## PROBLEM TO SOLVE
Each line that includes the word "state" should be copied from the records.

## THE DATA

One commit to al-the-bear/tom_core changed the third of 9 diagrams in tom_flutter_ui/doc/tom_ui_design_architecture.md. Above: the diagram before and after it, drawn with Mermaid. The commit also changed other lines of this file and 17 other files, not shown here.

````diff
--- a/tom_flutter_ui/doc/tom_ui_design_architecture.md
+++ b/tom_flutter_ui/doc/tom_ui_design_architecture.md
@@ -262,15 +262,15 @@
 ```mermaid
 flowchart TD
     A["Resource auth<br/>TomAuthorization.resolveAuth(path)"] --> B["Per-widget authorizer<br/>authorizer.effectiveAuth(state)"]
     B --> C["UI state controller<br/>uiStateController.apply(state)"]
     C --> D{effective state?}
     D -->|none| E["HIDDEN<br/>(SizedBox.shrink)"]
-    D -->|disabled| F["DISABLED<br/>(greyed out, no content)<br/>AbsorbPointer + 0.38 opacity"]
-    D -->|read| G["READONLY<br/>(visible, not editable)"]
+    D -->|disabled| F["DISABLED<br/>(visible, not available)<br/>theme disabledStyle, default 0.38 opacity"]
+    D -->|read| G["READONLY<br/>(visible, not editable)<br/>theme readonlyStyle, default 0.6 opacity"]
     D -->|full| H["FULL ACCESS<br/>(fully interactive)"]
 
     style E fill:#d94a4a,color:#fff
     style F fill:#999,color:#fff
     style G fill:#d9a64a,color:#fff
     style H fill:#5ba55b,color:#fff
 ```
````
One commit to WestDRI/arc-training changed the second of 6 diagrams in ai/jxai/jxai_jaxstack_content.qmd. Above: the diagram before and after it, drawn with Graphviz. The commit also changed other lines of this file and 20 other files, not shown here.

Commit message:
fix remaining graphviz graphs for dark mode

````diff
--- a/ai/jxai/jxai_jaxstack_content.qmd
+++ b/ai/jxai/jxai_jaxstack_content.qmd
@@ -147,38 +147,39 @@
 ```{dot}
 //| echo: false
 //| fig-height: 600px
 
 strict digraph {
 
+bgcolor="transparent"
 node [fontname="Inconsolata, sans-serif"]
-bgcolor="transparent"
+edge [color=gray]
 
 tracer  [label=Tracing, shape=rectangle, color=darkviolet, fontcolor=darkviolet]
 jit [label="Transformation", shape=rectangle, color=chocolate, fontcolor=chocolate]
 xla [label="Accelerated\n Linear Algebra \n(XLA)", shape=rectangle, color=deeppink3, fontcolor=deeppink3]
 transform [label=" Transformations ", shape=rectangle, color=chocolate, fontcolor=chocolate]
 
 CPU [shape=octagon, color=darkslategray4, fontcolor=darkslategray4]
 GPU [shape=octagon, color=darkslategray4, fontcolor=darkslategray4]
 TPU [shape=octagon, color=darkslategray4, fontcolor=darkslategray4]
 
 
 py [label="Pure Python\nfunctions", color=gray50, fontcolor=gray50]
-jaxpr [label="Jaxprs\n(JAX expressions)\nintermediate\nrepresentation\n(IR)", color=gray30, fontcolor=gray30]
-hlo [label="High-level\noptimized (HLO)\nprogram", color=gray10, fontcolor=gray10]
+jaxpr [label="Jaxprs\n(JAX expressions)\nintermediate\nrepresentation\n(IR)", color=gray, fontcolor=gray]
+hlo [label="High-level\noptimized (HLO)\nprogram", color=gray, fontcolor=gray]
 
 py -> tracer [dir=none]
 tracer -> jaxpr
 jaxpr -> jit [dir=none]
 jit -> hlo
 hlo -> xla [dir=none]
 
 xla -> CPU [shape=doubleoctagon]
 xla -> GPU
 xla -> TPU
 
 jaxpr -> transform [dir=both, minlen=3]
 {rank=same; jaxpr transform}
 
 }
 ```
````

## RESULT FOR THIS EXERCISE
     A["Resource auth<br/>TomAuthorization.resolveAuth(path)"] --> B["Per-widget authorizer<br/>authorizer.effectiveAuth(state)"]
     B --> C["UI state controller<br/>uiStateController.apply(state)"]
     C --> D{effective state?}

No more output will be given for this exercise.